Oscar Nomination: Charlotte Rampling - Best Lead Actress
Charlotte Rampling’s nomination is the main reason I went out to see this film, and it’s easy for me to see why she was nominated. 45 Years is the kind of film that is built from the ground up to be a showcase for acting talent, and Rampling’s performance is just the kind of thing the Academy looks for in trying to fill a legacy spot in their female nomination pool, a respected older actress that will deflect attention from the fact that the other nominees are all young and hot. In other words, she’s this year’s Meryl Streep. But does a great performance make for a great film? In this case, the actor showcase philosophy acts as a double-edged sword.
Kate (Rampling) and Geoff (an equally effective Tom Courtenay) are days away from celebrating their forty-fifth wedding anniversary when Geoff receives a letter in the mail. Apparently, his ex-girlfriend Katya’s body has been found frozen in ice in the Alps after having fallen into a crevice in Geoff’s company fifty years ago. As Geoff becomes increasingly obsessed with his past and with his lost Katya, Kate begins to investigate how Katya’s influence has secretly developed and tainted their long relationship in subtle and monumental ways.
The best thing about this film is that the two leads legitimately feel like a couple of many years, with routines and a status quo that feels normal without drawing attention to it, yet both characters are rich enough to have entire personalities separate from one another. Courtenay doesn’t get enough credit for his portrayal of Geoff, a man succumbing to memory loss in his old age whose reminders of the past cause him to try to regress to his younger self.
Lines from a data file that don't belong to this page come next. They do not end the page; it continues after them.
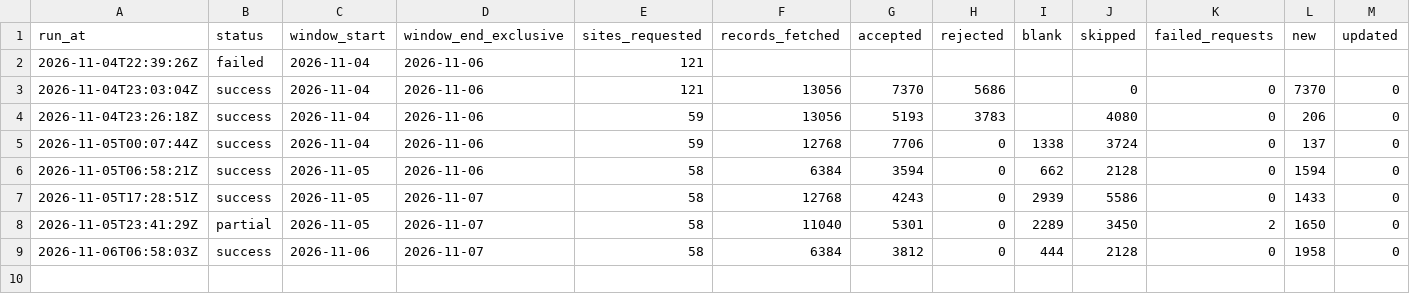
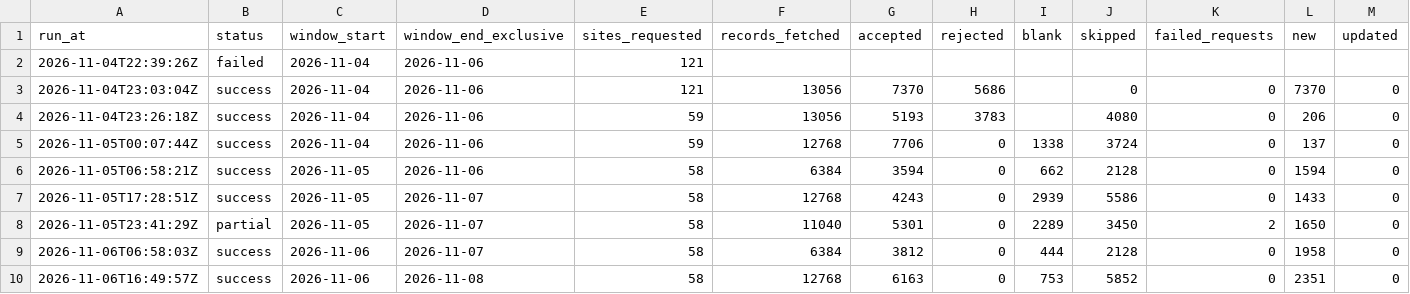
Before and after one commit to AugustinMorales/nsw-aq-pipeline, a CSV file: data/runs.csv, drawn as a sheet; only a part is shown; rows hold the shown columns only; the diff names each change by its address in the sheet, - before the commit and + after, or states it on an @@ line.

```diff
--- a/data/runs.csv
+++ b/data/runs.csv
+row 10: 2026-11-06T16:49:57Z | success | 2026-11-06 | 2026-11-08 | 58 | 12768 | 6163 | 0 | 753 | 5852 | 0 | 2351 | 0
```
Also changed, not shown: 1 other file.
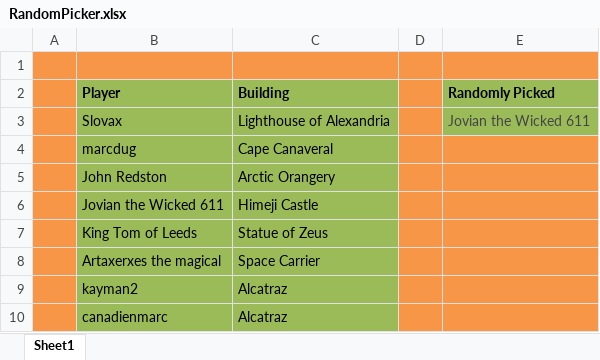
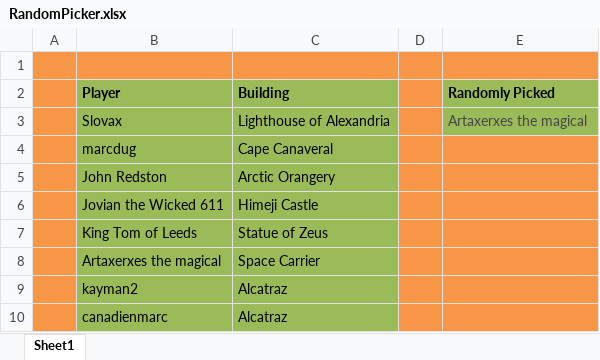
Before and after one commit to LazarusLottery/LazarusLottery.github.io, an Excel workbook: RandomPicker.xlsx, sheet Sheet1, drawn as a sheet; values as stored, in another font and other column widths than the file's, no borders; the diff names each change by its address in the sheet, - before the commit and + after, or states it on an @@ line.

```diff
--- a/RandomPicker.xlsx (sheet Sheet1)
+++ b/RandomPicker.xlsx (sheet Sheet1)
-E3 (Randomly Picked): Jovian the Wicked 611
+E3 (Randomly Picked): Artaxerxes the magical
```
Also changed, not shown: 2 other files.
Rampling does deserve the larger credit, though, as many key moments of the plot rely on her subtle facial expressions, Kate’s character arc relying more on what she isn’t saying to Geoff than what she actually is.
But that also works against the film as a whole. Based on a short story, the film feels stretched to accommodate its minimalistic ninety minute runtime, leaving Rampling to do all the heavy lifting of padding out time to make the film feel long enough to justify feature length status. There are many scenes of Kate simply walking about in public with a troubled look on her face, and, not to put to fine a point on it, these scenes are simply boring. This already short film feels about a half hour too long, so the fidelity to the source material should have been sacrificed to develop a secondary plot. This would have allowed the main storyline to develop at its natural pace while still giving the audience something interesting to watch.
Given the short runtime, though, I’m willing to be forgiving of that major fault in 45 Years. Overall, you have to take 45 Years as the acting spectacle it was designed to be. It’s a small film with big emotions that are subsumed by the complex characters that the two lead actors have created. I don’t know if I’d go so far as to say Rampling deserves her Oscar nod, but she is easily the reason to see this film if you had any remote interest whatsoever.